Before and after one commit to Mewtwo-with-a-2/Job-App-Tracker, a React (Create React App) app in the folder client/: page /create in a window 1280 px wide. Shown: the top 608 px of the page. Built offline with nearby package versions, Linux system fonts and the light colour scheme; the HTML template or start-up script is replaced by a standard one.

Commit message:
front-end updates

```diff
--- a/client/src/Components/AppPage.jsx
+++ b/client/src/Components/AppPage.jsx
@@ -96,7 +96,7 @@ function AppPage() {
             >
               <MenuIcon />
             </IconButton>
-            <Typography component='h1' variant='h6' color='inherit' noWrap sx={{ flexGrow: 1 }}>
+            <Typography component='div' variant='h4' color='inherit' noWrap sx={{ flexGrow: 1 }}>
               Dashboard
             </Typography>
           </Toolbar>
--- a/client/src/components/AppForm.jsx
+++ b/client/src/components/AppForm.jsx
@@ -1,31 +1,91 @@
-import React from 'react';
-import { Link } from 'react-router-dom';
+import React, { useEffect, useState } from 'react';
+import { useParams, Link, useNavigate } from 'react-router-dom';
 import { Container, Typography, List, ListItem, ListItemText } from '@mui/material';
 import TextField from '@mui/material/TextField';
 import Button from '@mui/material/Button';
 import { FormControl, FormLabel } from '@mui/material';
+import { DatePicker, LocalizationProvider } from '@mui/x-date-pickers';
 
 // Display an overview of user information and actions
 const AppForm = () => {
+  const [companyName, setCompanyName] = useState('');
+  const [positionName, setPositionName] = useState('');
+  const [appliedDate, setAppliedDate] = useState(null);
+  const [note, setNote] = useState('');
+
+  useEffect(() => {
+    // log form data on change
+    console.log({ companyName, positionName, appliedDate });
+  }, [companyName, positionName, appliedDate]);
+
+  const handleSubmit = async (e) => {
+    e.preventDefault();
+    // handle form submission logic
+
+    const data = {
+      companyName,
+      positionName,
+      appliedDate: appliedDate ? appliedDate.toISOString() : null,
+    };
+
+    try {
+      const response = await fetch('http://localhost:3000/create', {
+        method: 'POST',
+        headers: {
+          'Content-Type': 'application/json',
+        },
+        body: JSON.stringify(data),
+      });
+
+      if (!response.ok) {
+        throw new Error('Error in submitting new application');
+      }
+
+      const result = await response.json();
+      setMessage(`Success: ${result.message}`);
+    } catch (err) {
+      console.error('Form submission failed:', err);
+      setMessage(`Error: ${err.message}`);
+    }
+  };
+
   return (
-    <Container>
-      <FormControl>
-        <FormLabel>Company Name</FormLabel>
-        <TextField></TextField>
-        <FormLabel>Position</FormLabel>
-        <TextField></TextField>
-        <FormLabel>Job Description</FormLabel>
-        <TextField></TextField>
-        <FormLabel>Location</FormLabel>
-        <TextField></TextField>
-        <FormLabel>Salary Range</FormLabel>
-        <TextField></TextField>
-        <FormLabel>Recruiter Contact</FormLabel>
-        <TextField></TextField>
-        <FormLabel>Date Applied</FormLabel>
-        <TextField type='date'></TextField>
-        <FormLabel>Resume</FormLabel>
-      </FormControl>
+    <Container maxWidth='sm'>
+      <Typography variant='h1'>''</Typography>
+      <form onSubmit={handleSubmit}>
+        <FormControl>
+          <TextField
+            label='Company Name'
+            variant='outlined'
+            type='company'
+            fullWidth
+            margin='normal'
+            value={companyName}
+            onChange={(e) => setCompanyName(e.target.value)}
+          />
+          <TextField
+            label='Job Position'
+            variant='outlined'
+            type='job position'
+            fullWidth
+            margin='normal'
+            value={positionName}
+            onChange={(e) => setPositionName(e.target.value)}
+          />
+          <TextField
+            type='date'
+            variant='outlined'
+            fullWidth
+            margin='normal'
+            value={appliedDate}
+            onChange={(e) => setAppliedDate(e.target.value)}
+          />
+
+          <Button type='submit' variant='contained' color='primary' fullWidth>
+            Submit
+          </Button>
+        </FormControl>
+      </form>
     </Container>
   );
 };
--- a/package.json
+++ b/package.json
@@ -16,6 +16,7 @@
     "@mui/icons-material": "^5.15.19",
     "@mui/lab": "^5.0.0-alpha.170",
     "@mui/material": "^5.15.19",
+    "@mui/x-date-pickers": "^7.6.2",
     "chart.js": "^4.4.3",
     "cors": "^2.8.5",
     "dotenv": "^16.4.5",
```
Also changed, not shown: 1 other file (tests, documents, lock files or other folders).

Exercise brief
Give the number of lines in the listing that hold the string "Typography", and supply nothing further.

The answer
5